Control system including control of make-up airflow; temperature, humidity, and cleanroom pressure sensors; control wiring, as well as chilled water and hot water valving.
Power wiring including motor starters, circuit protection, as well as increased wire size for chillers and boilers.
Ongoing operating cost can equal first cost in 3 to 5 years. This will consist of power cost for chillers, boilers, pumps, humidifiers and fans, as well as preventive maintenance service cost including filter changes and carbon bed maintenance, if applicable.
Not considered here are such financial costs as interest on the added equipment and depreciation costs. Nor has the cost of the exhaust system been addressed.
The 30,000 cfm make-up air system could result in an initial capital cost of $600,000, and an ongoing operating cost of $200,000 per year. Alternative strategies that reduce the total exhaust from the cleanroom can have a significant effect on make-up air costs.
A careful study should be made initially to include only those high exhaust operations within the cleanroom that require a clean environment. Frequently the decision to place an exhausting work station in the cleanroom is guided more by work flow convenience or by a “we`ve always done it that way” rationale than by product quality issues.
Using reduced flow work stations and/or time of day (occupied/unoccupied) exhaust control can reduce operating cost even if first cost must be expended to insure that full make-up air is available when needed.
Using bulkhead installation of process equipment that permits heat exhaust using non-cleanroom, service chase air, can offer significant savings.
Air-to-air heat exchangers could be installed in the exhaust and make-up airstreams. Models designed for zero crossover flow are available for applications involving hazardous exhausts. They should be evaluated to determine if first cost and operating savings are sufficient to recoup investment in a reasonable time.

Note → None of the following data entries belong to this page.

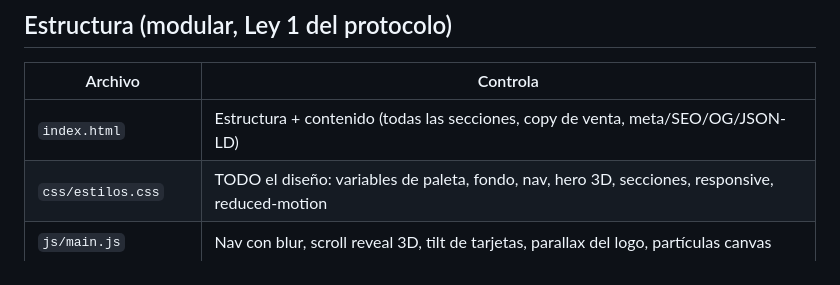
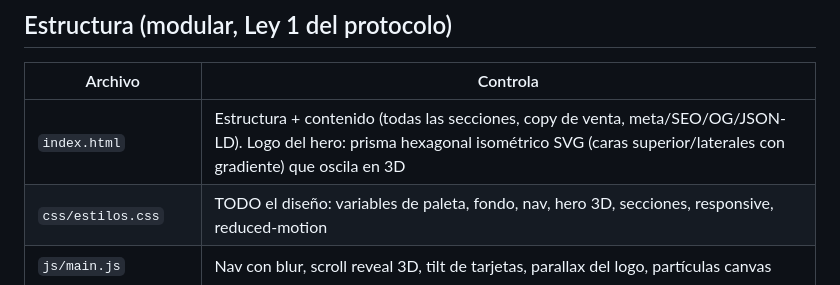
Before and after one commit to Lucianog13/portfolio, a Markdown page: MEMORY.md, the part around the change. Drawn GitHub-style.

Commit message:
docs: MEMORY actualizado

```diff
--- a/MEMORY.md
+++ b/MEMORY.md
@@ -12,7 +12,7 @@ Dominio de producción: **www.verticelabs.com.ar** (DonWeb, hosting compartido,
 
 | Archivo | Controla |
 |---|---|
-| `index.html` | Estructura + contenido (todas las secciones, copy de venta, meta/SEO/OG/JSON-LD) |
+| `index.html` | Estructura + contenido (todas las secciones, copy de venta, meta/SEO/OG/JSON-LD). Logo del hero: prisma hexagonal isométrico SVG (caras superior/laterales con gradiente) que oscila en 3D |
 | `css/estilos.css` | TODO el diseño: variables de paleta, fondo, nav, hero 3D, secciones, responsive, reduced-motion |
 | `js/main.js` | Nav con blur, scroll reveal 3D, tilt de tarjetas, parallax del logo, partículas canvas |
 | `assets/favicon.svg` | Favicon hexágono (logo) |
```
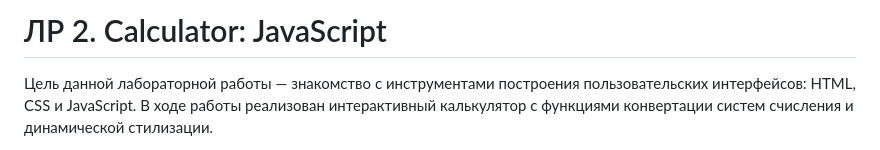
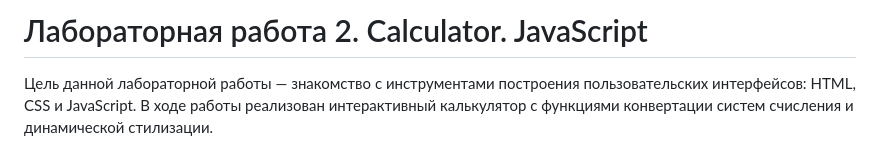
Before and after one commit to Lesseulement/Photofilter_labs, a Markdown page: README.md, the part around the change. Drawn GitHub-style.

```diff
--- a/README.md
+++ b/README.md
@@ -1,4 +1,4 @@
-# ЛР 2. Calculator: JavaScript
+# Лабораторная работа 2. Calculator. JavaScript
 
 Цель данной лабораторной работы — знакомство с инструментами построения пользовательских интерфейсов: HTML, CSS и JavaScript. В ходе работы реализован интерактивный калькулятор с функциями конвертации систем счисления и динамической стилизации.
 
```
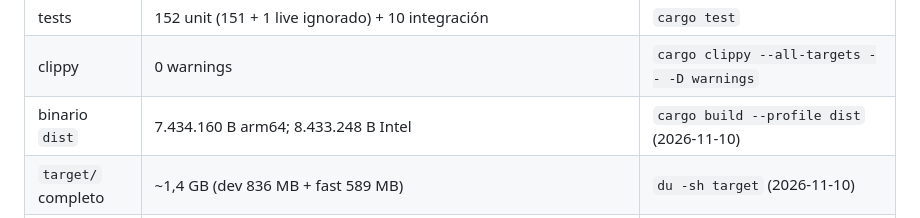
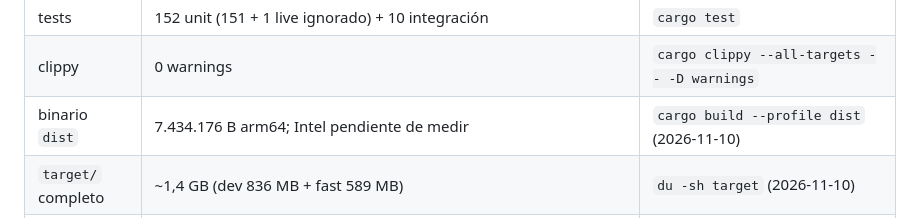
Before and after one commit to quicio/candil, a Markdown page: docs/HANDOFF.md, the part around the change. GitHub-like rendering.

```diff
--- a/docs/HANDOFF.md
+++ b/docs/HANDOFF.md
@@ -106,7 +106,7 @@ el mismo):
 | `covers/` | 4,2 MB (~98 KB/libro) | `du -sh` |
 | tests | 152 unit (151 + 1 live ignorado) + 10 integración | `cargo test` |
 | clippy | 0 warnings | `cargo clippy --all-targets -- -D warnings` |
-| binario `dist` | 7.434.160 B arm64; 8.433.248 B Intel | `cargo build --profile dist` (2026-11-10) |
+| binario `dist` | 7.434.176 B arm64; Intel pendiente de medir | `cargo build --profile dist` (2026-11-10) |
 | `target/` completo | ~1,4 GB (dev 836 MB + fast 589 MB) | `du -sh target` (2026-11-10) |
 | cambio de una línea | ~16 s | `cargo build --profile fast` (sin incremental) |
 | fixtures | `mini.epub` 2.517 B; `edge.epub` 1.854 B; `notes.epub` 2.183 B | `scripts/make_fixture.py` |
```
Also changed, not shown: README.md (+1 -1 lines), docs/img/library-content.jpg, 1 other file.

Raymond K. Schneider P.E. is vice president and manager of the Industrial Air Engineering Business Unit of Luwa Bahnson, Winston Salem, NC, where he is responsible for design and construction of cleanrooms throughout the U.S. and Canada, as well as for the marketing of the Luwa Bahnson line of cleanroom ceiling grid, mini-plug fan/filter units and air diffusion ceiling systems. Schneider has an aeronautical engineering degree from the Polytechnic University of New York and an MBA from Long Island University. He is a registered professional engineer in five states and the author of the book, Practical Cleanroom Design, as well as numerous technical articles and books on HVAC and cleanroom topics.
The air is cooled and dehumidified and then reheated to a condition that will meet cleanroom cooling demand.
Make-up air is drawn from outdoors. This air is pre-filtered by a 30 percent ASHRAE panel filter to remove large particles. The air may then pass through a carbon bed filter to remove gaseous contaminants.